EXTRACTED ENTRIES>

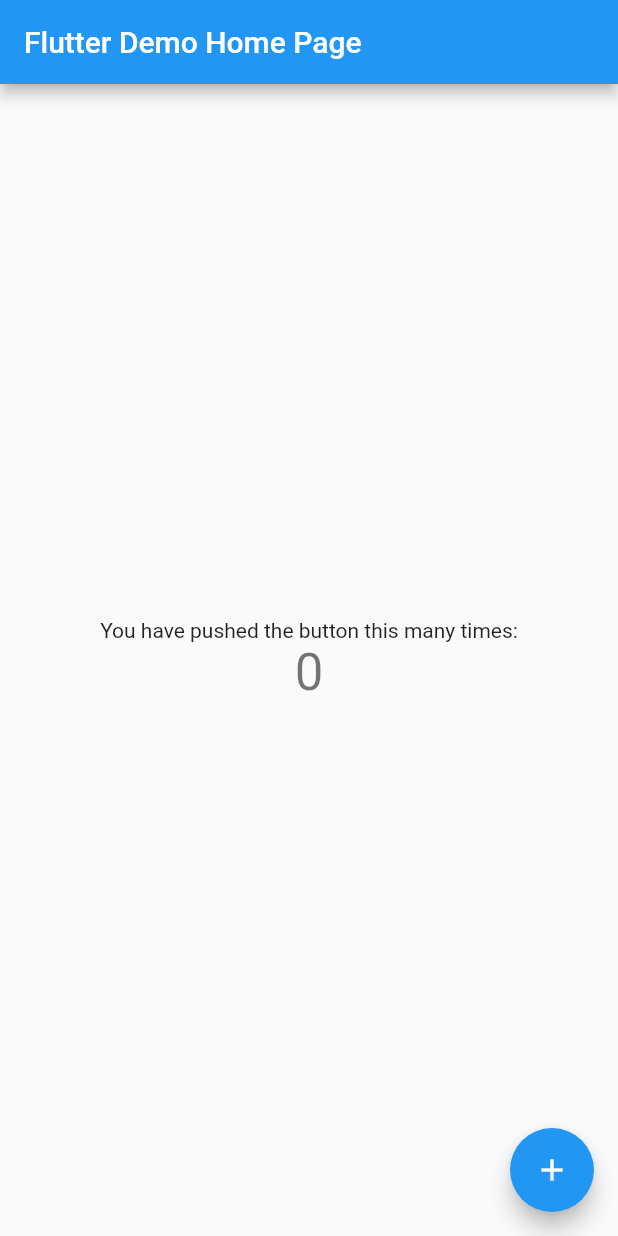
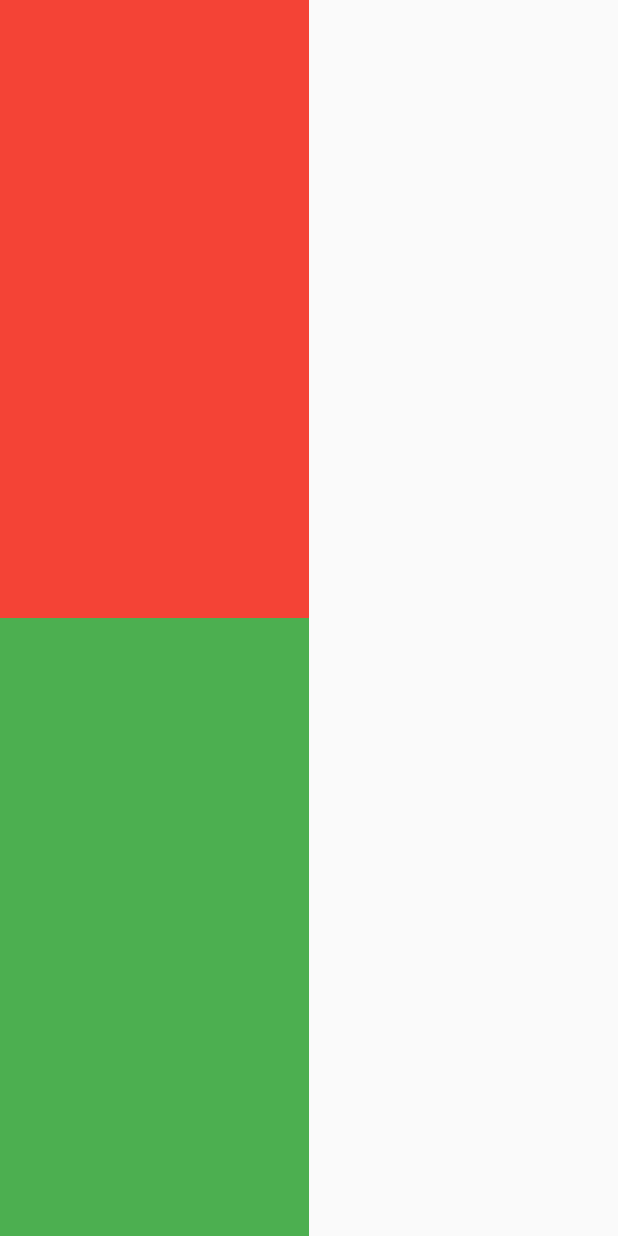
Before and after one commit to Mehmetyaz/dashboard, a Flutter app: the screen it shows after launch, on a phone screen of 412 x 824 dp. Run offline on Flutter 3.47's test engine with Material 2 defaults, Android fonts, the phone set to English and light mode, and no system bars.

Commit message:
on development

```diff
--- a/example/lib/main.dart
+++ b/example/lib/main.dart
@@ -13,15 +13,6 @@
     return MaterialApp(
       title: 'Flutter Demo',
       theme: ThemeData(
-        // This is the theme of your application.
-        //
-        // Try running your application with "flutter run". You'll see the
-        // application has a blue toolbar. Then, without quitting the app, try
-        // changing the primarySwatch below to Colors.green and then invoke
-        // "hot reload" (press "r" in the console where you ran "flutter run",
-        // or simply save your changes to "hot reload" in a Flutter IDE).
-        // Notice that the counter didn't reset back to zero; the application
-        // is not restarted.
         primarySwatch: Colors.blue,
       ),
       home: const MyHomePage(title: 'Flutter Demo Home Page'),
@@ -31,16 +22,6 @@
 
 class MyHomePage extends StatefulWidget {
   const MyHomePage({Key? key, required this.title}) : super(key: key);
-
-  // This widget is the home page of your application. It is stateful, meaning
-  // that it has a State object (defined below) that contains fields that affect
-  // how it looks.
-
-  // This class is the configuration for the state. It holds the values (in this
-  // case the title) provided by the parent (in this case the App widget) and
-  // used by the build method of the State. Fields in a Widget subclass are
-  // always marked "final".
-
   final String title;
 
   @override
@@ -48,68 +29,54 @@
 }
 
 class _MyHomePageState extends State<MyHomePage> {
-  int _counter = 0;
-
-  void _incrementCounter() {
-    setState(() {
-      // This call to setState tells the Flutter framework that something has
-      // changed in this State, which causes it to rerun the build method below
-      // so that the display can reflect the updated values. If we changed
-      // _counter without calling setState(), then the build method would not be
-      // called again, and so nothing would appear to happen.
-      _counter++;
-    });
-  }
-
   @override
   Widget build(BuildContext context) {
-    // This method is rerun every time setState is called, for instance as done
-    // by the _incrementCounter method above.
-    //
-    // The Flutter framework has been optimized to make rerunning build methods
-    // fast, so that you can just rebuild anything that needs updating rather
-    // than having to individually change instances of widgets.
+    var ss = MediaQuery.of(context).size;
     return Scaffold(
-      appBar: AppBar(
-        // Here we take the value from the MyHomePage object that was created by
-        // the App.build method, and use it to set our appbar title.
-        title: Text(widget.title),
-      ),
-      body: Center(
-        // Center is a layout widget. It takes a single child and positions it
-        // in the middle of the parent.
-        child: Column(
-          // Column is also a layout widget. It takes a list of children and
-          // arranges them vertically. By default, it sizes itself to fit its
-          // children horizontally, and tries to be as tall as its parent.
-          //
-          // Invoke "debug painting" (press "p" in the console, choose the
-          // "Toggle Debug Paint" action from the Flutter Inspector in Android
-          // Studio, or the "Toggle Debug Paint" command in Visual Studio Code)
-          // to see the wireframe for each widget.
-          //
-          // Column has various properties to control how it sizes itself and
-          // how it positions its children. Here we use mainAxisAlignment to
-          // center the children vertically; the main axis here is the vertical
-          // axis because Columns are vertical (the cross axis would be
-          // horizontal).
-          mainAxisAlignment: MainAxisAlignment.center,
-          children: <Widget>[
-            const Text(
-              'You have pushed the button this many times:',
-            ),
-            Text(
-              '$_counter',
-              style: Theme.of(context).textTheme.headline4,
-            ),
-          ],
+      body: SizedBox(
+        width: ss.width,
+        height: ss.height * 4,
+        child: Scrollable(
+          viewportBuilder: (c, o) {
+            return Stack(
+              children: [
+                Positioned(
+                    left: 0,
+                    width: ss.width / 2,
+                    height: ss.height / 2,
+                    top: ss.height / 2 * 0 - o.pixels,
+                    child: Container(
+                      color: Colors.red,
+                    )),
+                Positioned(
+                    left: 0,
+                    width: ss.width / 2,
+                    height: ss.height / 2,
+                    top: ss.height / 2 * 1 - o.pixels,
+                    child: Container(
+                      color: Colors.green,
+                    )),
+                Positioned(
+                    left: 0,
+                    width: ss.width / 2,
+                    height: ss.height / 2,
+                    top: ss.height / 2 * 2 - o.pixels,
+                    child: Container(
+                      color: Colors.yellow,
+                    )),
+                Positioned(
+                    left: 0,
+                    width: ss.width / 2,
+                    height: ss.height / 2,
+                    top: ss.height / 2 * 3 - o.pixels,
+                    child: Container(
+                      color: Colors.deepPurpleAccent,
+                    ))
+              ],
+            );
+          },
         ),
       ),
-      floatingActionButton: FloatingActionButton(
-        onPressed: _incrementCounter,
-        tooltip: 'Increment',
-        child: const Icon(Icons.add),
-      ), // This trailing comma makes auto-formatting nicer for build methods.
     );
   }
 }
--- a/example/pubspec.yaml
+++ b/example/pubspec.yaml
@@ -1,5 +1,5 @@
 name: example
-description: Flutter dashboard example.
+description: A new Flutter project.
 
 # The following line prevents the package from being accidentally published to
 # pub.dev using `flutter pub publish`. This is preferred for private packages.
@@ -18,7 +18,7 @@
 version: 1.0.0+1
 
 environment:
-  sdk: ">=2.16.0-20.0.dev <3.0.0"
+  sdk: ">=2.17.0-164.0.dev <3.0.0"
 
 # Dependencies specify other packages that your package needs in order to work.
 # To automatically upgrade your package dependencies to the latest versions
@@ -49,7 +49,7 @@
 # For information on the generic Dart part of this file, see the
 # following page: https://dart.dev/tools/pub/pubspec
 
-# The following section is specific to Flutter.
+# The following section is specific to Flutter packages.
 flutter:
 
   # The following line ensures that the Material Icons font is
--- a/lib/src/dashboard_controller.dart
+++ b/lib/src/controller/dashboard_controller.dart
@@ -2,7 +2,7 @@
 
 class DashboardController {
   DashboardController({required List<DashboardItem> items, required this.verticalSlotCount})
-      : items = items.asMap().map((key, value) => MapEntry(value.id, value));
+      : items = items.asMap().map((key, value) => MapEntry(value.identifier, value));
 
 
 
```
Also changed, not shown: lib/src/widgets/dashboard.dart (added, +15 -0 lines), example/pubspec.lock, lib/src/controller/layout_storage_delegate.dart (added), lib/src/dashboard_base.dart (added), lib/src/edit_mode/edit_mode_background_style.dart (added), lib/src/edit_mode/edit_mode_painter.dart (added), lib/src/edit_mode/edit_mode_settings.dart (added), lib/src/exceptions/unbounded.dart (added), lib/src/models/edit.dart (added), lib/src/models/item_position.dart (added), lib/src/widgets/dashboard_item_widget.dart (added), lib/src/widgets/dashboard_render.dart (added), lib/src/widgets/delegate.dart (added), 24 other files.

TASK PROMPT> With the pictures removed, return the data above word for word.

ANSWER BELOW>
Before and after one commit to Mehmetyaz/dashboard, a Flutter app: the screen it shows after launch, on a phone screen of 412 x 824 dp. Run offline on Flutter 3.47's test engine with Material 2 defaults, Android fonts, the phone set to English and light mode, and no system bars.

Commit message:
on development

```diff
--- a/example/lib/main.dart
+++ b/example/lib/main.dart
@@ -13,15 +13,6 @@
     return MaterialApp(
       title: 'Flutter Demo',
       theme: ThemeData(
-        // This is the theme of your application.
-        //
-        // Try running your application with "flutter run". You'll see the
-        // application has a blue toolbar. Then, without quitting the app, try
-        // changing the primarySwatch below to Colors.green and then invoke
-        // "hot reload" (press "r" in the console where you ran "flutter run",
-        // or simply save your changes to "hot reload" in a Flutter IDE).
-        // Notice that the counter didn't reset back to zero; the application
-        // is not restarted.
         primarySwatch: Colors.blue,
       ),
       home: const MyHomePage(title: 'Flutter Demo Home Page'),
@@ -31,16 +22,6 @@
 
 class MyHomePage extends StatefulWidget {
   const MyHomePage({Key? key, required this.title}) : super(key: key);
-
-  // This widget is the home page of your application. It is stateful, meaning
-  // that it has a State object (defined below) that contains fields that affect
-  // how it looks.
-
-  // This class is the configuration for the state. It holds the values (in this
-  // case the title) provided by the parent (in this case the App widget) and
-  // used by the build method of the State. Fields in a Widget subclass are
-  // always marked "final".
-
   final String title;
 
   @override
@@ -48,68 +29,54 @@
 }
 
 class _MyHomePageState extends State<MyHomePage> {
-  int _counter = 0;
-
-  void _incrementCounter() {
-    setState(() {
-      // This call to setState tells the Flutter framework that something has
-      // changed in this State, which causes it to rerun the build method below
-      // so that the display can reflect the updated values. If we changed
-      // _counter without calling setState(), then the build method would not be
-      // called again, and so nothing would appear to happen.
-      _counter++;
-    });
-  }
-
   @override
   Widget build(BuildContext context) {
-    // This method is rerun every time setState is called, for instance as done
-    // by the _incrementCounter method above.
-    //
-    // The Flutter framework has been optimized to make rerunning build methods
-    // fast, so that you can just rebuild anything that needs updating rather
-    // than having to individually change instances of widgets.
+    var ss = MediaQuery.of(context).size;
     return Scaffold(
-      appBar: AppBar(
-        // Here we take the value from the MyHomePage object that was created by
-        // the App.build method, and use it to set our appbar title.
-        title: Text(widget.title),
-      ),
-      body: Center(
-        // Center is a layout widget. It takes a single child and positions it
-        // in the middle of the parent.
-        child: Column(
-          // Column is also a layout widget. It takes a list of children and
-          // arranges them vertically. By default, it sizes itself to fit its
-          // children horizontally, and tries to be as tall as its parent.
-          //
-          // Invoke "debug painting" (press "p" in the console, choose the
-          // "Toggle Debug Paint" action from the Flutter Inspector in Android
-          // Studio, or the "Toggle Debug Paint" command in Visual Studio Code)
-          // to see the wireframe for each widget.
-          //
-          // Column has various properties to control how it sizes itself and
-          // how it positions its children. Here we use mainAxisAlignment to
-          // center the children vertically; the main axis here is the vertical
-          // axis because Columns are vertical (the cross axis would be
-          // horizontal).
-          mainAxisAlignment: MainAxisAlignment.center,
-          children: <Widget>[
-            const Text(
-              'You have pushed the button this many times:',
-            ),
-            Text(
-              '$_counter',
-              style: Theme.of(context).textTheme.headline4,
-            ),
-          ],
+      body: SizedBox(
+        width: ss.width,
+        height: ss.height * 4,
+        child: Scrollable(
+          viewportBuilder: (c, o) {
+            return Stack(
+              children: [
+                Positioned(
+                    left: 0,
+                    width: ss.width / 2,
+                    height: ss.height / 2,
+                    top: ss.height / 2 * 0 - o.pixels,
+                    child: Container(
+                      color: Colors.red,
+                    )),
+                Positioned(
+                    left: 0,
+                    width: ss.width / 2,
+                    height: ss.height / 2,
+                    top: ss.height / 2 * 1 - o.pixels,
+                    child: Container(
+                      color: Colors.green,
+                    )),
+                Positioned(
+                    left: 0,
+                    width: ss.width / 2,
+                    height: ss.height / 2,
+                    top: ss.height / 2 * 2 - o.pixels,
+                    child: Container(
+                      color: Colors.yellow,
+                    )),
+                Positioned(
+                    left: 0,
+                    width: ss.width / 2,
+                    height: ss.height / 2,
+                    top: ss.height / 2 * 3 - o.pixels,
+                    child: Container(
+                      color: Colors.deepPurpleAccent,
+                    ))
+              ],
+            );
+          },
         ),
       ),
-      floatingActionButton: FloatingActionButton(
-        onPressed: _incrementCounter,
-        tooltip: 'Increment',
-        child: const Icon(Icons.add),
-      ), // This trailing comma makes auto-formatting nicer for build methods.
     );
   }
 }
--- a/example/pubspec.yaml
+++ b/example/pubspec.yaml
@@ -1,5 +1,5 @@
 name: example
-description: Flutter dashboard example.
+description: A new Flutter project.
 
 # The following line prevents the package from being accidentally published to
 # pub.dev using `flutter pub publish`. This is preferred for private packages.
@@ -18,7 +18,7 @@
 version: 1.0.0+1
 
 environment:
-  sdk: ">=2.16.0-20.0.dev <3.0.0"
+  sdk: ">=2.17.0-164.0.dev <3.0.0"
 
 # Dependencies specify other packages that your package needs in order to work.
 # To automatically upgrade your package dependencies to the latest versions
@@ -49,7 +49,7 @@
 # For information on the generic Dart part of this file, see the
 # following page: https://dart.dev/tools/pub/pubspec
 
-# The following section is specific to Flutter.
+# The following section is specific to Flutter packages.
 flutter:
 
   # The following line ensures that the Material Icons font is
--- a/lib/src/dashboard_controller.dart
+++ b/lib/src/controller/dashboard_controller.dart
@@ -2,7 +2,7 @@
 
 class DashboardController {
   DashboardController({required List<DashboardItem> items, required this.verticalSlotCount})
-      : items = items.asMap().map((key, value) => MapEntry(value.id, value));
+      : items = items.asMap().map((key, value) => MapEntry(value.identifier, value));
 
 
 
```
Also changed, not shown: lib/src/widgets/dashboard.dart (added, +15 -0 lines), example/pubspec.lock, lib/src/controller/layout_storage_delegate.dart (added), lib/src/dashboard_base.dart (added), lib/src/edit_mode/edit_mode_background_style.dart (added), lib/src/edit_mode/edit_mode_painter.dart (added), lib/src/edit_mode/edit_mode_settings.dart (added), lib/src/exceptions/unbounded.dart (added), lib/src/models/edit.dart (added), lib/src/models/item_position.dart (added), lib/src/widgets/dashboard_item_widget.dart (added), lib/src/widgets/dashboard_render.dart (added), lib/src/widgets/delegate.dart (added), 24 other files.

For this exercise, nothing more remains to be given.